Atopic Dermatitis: Nerological or Immune Problem?

New evidence supports the patient-reported sensation that «eczema is the itch that rashes,» Yosipovitch told Medscape Medical News.

The research, published in Nature and presented during the President’s Symposium at the 28th European Academy of Dermatology and Venereology Congress in Madrid, shows that neurons serving the skin directly interact with mast cells to trigger the massive histamine release associated with atopic dermatitis inflammation.

These new findings confirm a direct role for the nervous system, which is responsible for the itchiness and was already implicated in the inflammation.

«We, as a profession, have this thinking that eczema is an immune condition, and we forget that the immune system works with nerves,» Yosipovitch explained. «Ten years ago, you wouldn’t accept it because there weren’t any data.»

«Eczema Is the Itch That Rashes»

Atopic dermatitis, a form of eczema, is far more than just itching skin. The condition cycles through flares and remissions and can take over the entire body, leading to discomfort and inflammation. In fact, the root of «eczema» is a Greek word for boiling, which is an apt description of the burning inflammation and itching people experience.

Eczema affects about one in five children, some of whom show signs of it shortly after birth. Genetic variants can increase susceptibility.

For newborns at high risk for eczema, the pre-emptive application of petroleum jelly might delay onset or limit escalation, one study suggests. However, studies on the use of cream emollients and oil baths have yielded disappointing results, as reported by Medscape Medical News.

The investigators used dust mite antigens from the skin of reactive patients to induce a reaction in mice.

The condition is so similar in mice and humans that it is difficult to distinguish samples from one another at the microscopic level, presenter Nicolas Gaudenzio, PhD, an immunologist at INSERM in Toulouse, France, told Medscape Medical News.

For their study, Gaudenzio and his colleagues used several mouse models to show that sensory neurons and immune cells work together to detect allergens related to the common dust mite.

The team pursued this research question because levels of neuropeptides — signaling molecules produced by sensory neurons called nociceptors — are elevated in people with atopic dermatitis, as are markers for mast cells.

To examine the association between neurons and mast cells, the researchers exposed mice to dust mite allergens and monitored their skin. They found that nociceptors, which transmit pain and itch messages, and mast cells do not chat with each other from a distance. Instead, they cluster together and make physical contact, with the mast cells gathering around the nociceptors like bees around a hive.

We don’t really know why some people are reacting and others are not.

We don’t really know why some people are reacting and others are not.

Although these neuron–mast cell units seem to be part of normal immune defense, not everyone reacts to ubiquitous dust mite allergens. In some people, «they can literally fire up the nerve fibers,» he pointed out, «but we don’t really know why some people are reacting and others are not. That’s a black box.»

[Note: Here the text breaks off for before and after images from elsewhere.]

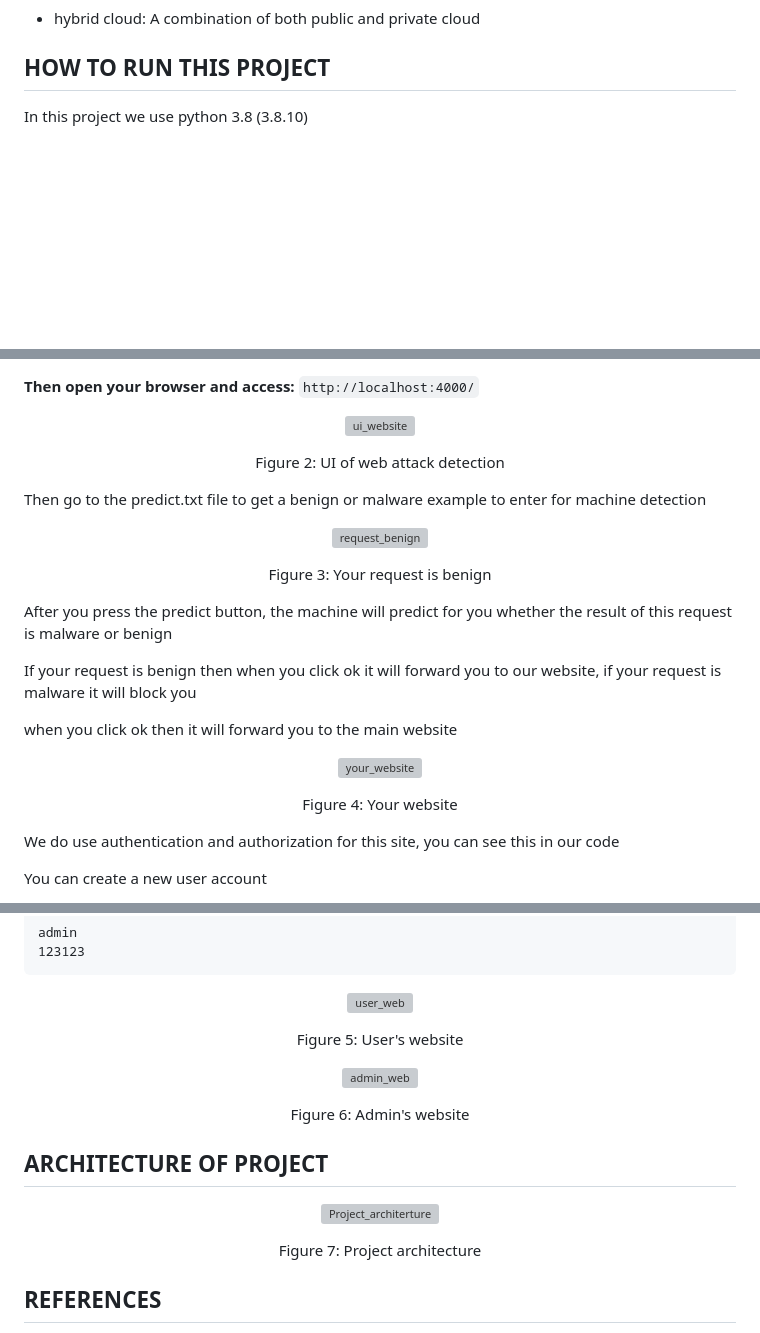
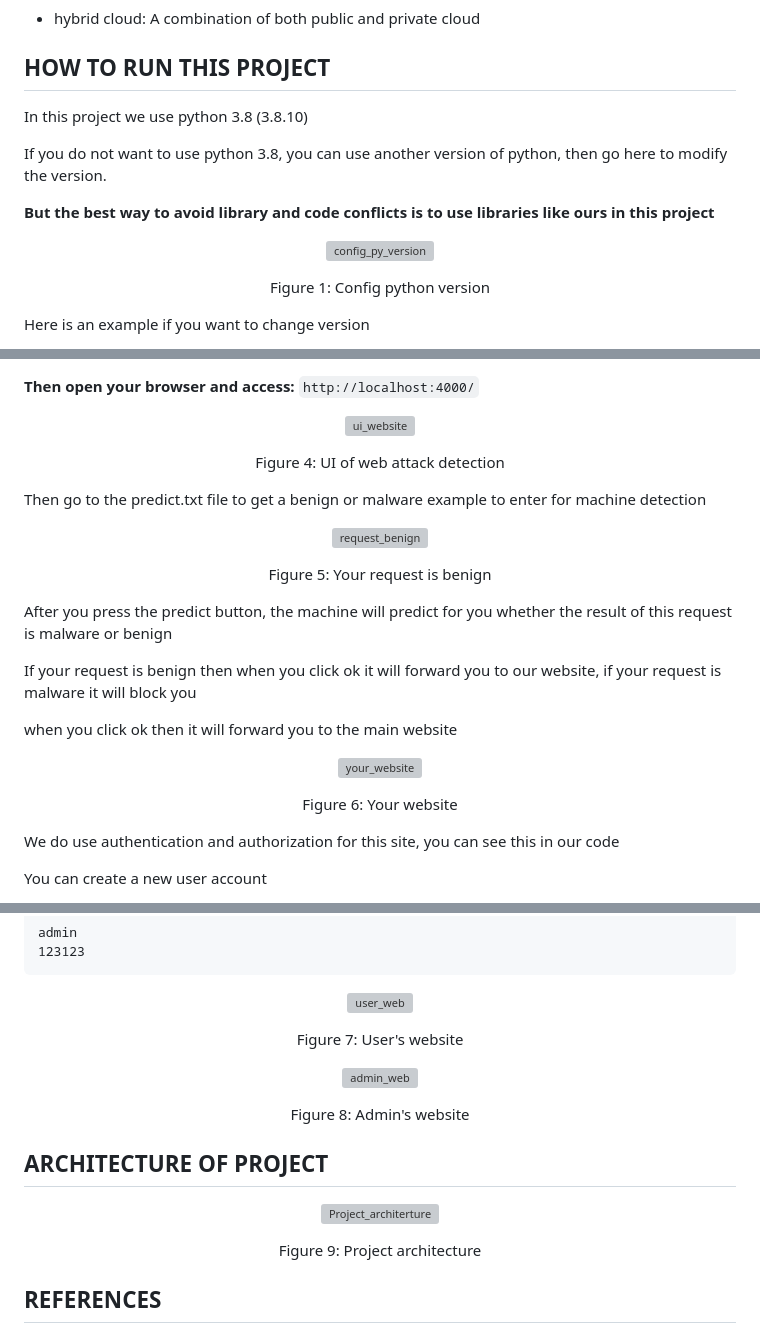
Before and after one commit to Clapboiz/Detection-and-Mitigation-DDoS-in-Hybrid-Cloud-using-ML-DL, a Markdown page: README.md, 3 parts joined by grey strips. Drawn GitHub-style; blank space fills up the shorter version; grey boxes are pictures that could not be loaded.

```diff
--- a/README.md
+++ b/README.md
@@ -12,3 +12,17 @@ There are three main types of clouds: private cloud, public cloud, and hybrid cl
 ## HOW TO RUN THIS PROJECT
 In this project we use python 3.8 (3.8.10)
 
+If you do not want to use python 3.8, you can use another version of python, then go here to modify the version.
+
+**__But the best way to avoid library and code conflicts is to use libraries like ours in this project__**
+
+<p align="center">
+  <img alt="config_py_version" src="https://github.com/Clapboiz/Detection-and-Mitigation-Web-Attack-in-Hybrid-Cloud-using-ML-DL/assets/112185647/5e913458-c7eb-4dba-a2de-00f330a2e35a">
+</p>
+
+<p align="center">
+  Figure 1: Config python version
+</p>
+
+Here is an example if you want to change version
+
@@ -45,7 +67,7 @@ run.bat (command prompt)
 </p>
 
 <p align="center">
-  Figure 2: UI of web attack detection
+  Figure 4: UI of web attack detection
 </p>
 
 Then go to the predict.txt file to get a benign or malware example to enter for machine detection
@@ -55,7 +77,7 @@ Then go to the predict.txt file to get a benign or malware example to enter for
 </p>
 
 <p align="center">
-  Figure 3: Your request is benign
+  Figure 5: Your request is benign
 </p>
 
 After you press the predict button, the machine will predict for you whether the result of this request is malware or benign
@@ -69,7 +91,7 @@ when you click ok then it will forward you to the main website
 </p>
 
 <p align="center">
-  Figure 4: Your website
+  Figure 6: Your website
 </p>
 
 We do use authentication and authorization for this site, you can see this in our code
@@ -95,7 +117,7 @@ admin
 </p>
 
 <p align="center">
-  Figure 5: User's website
+  Figure 7: User's website
 </p>
 
 <p align="center">
@@ -103,7 +125,7 @@ admin
 </p>
 
 <p align="center">
-  Figure 6: Admin's website
+  Figure 8: Admin's website
 </p>
 
 ## ARCHITECTURE OF PROJECT
@@ -112,7 +134,7 @@ admin
 </p>
 
 <p align="center">
-  Figure 7: Project architecture
+  Figure 9: Project architecture
 </p>
 
 ## REFERENCES
```
Also changed, not shown: other parts of README.md (+9 -1 lines).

Nociceptors and mast cells occur in other tissues that show an allergic response, the researchers explain, including the lungs, upper airways, and gut.

After his presentation, audience questions to Gaudenzio homed in on the same subject: Does this discovery mean new therapeutic possibilities for this sometimes-intractable condition?

That is not clear, Gaudenzio said, but the next steps will be to block the interaction between the sensory neuron and the mast cells to see if doing so forestalls the cascade of events that leads to the inflammation.

28th European Academy of Dermatology and Venereology (EADV) Congress. Presented October 12, 2019.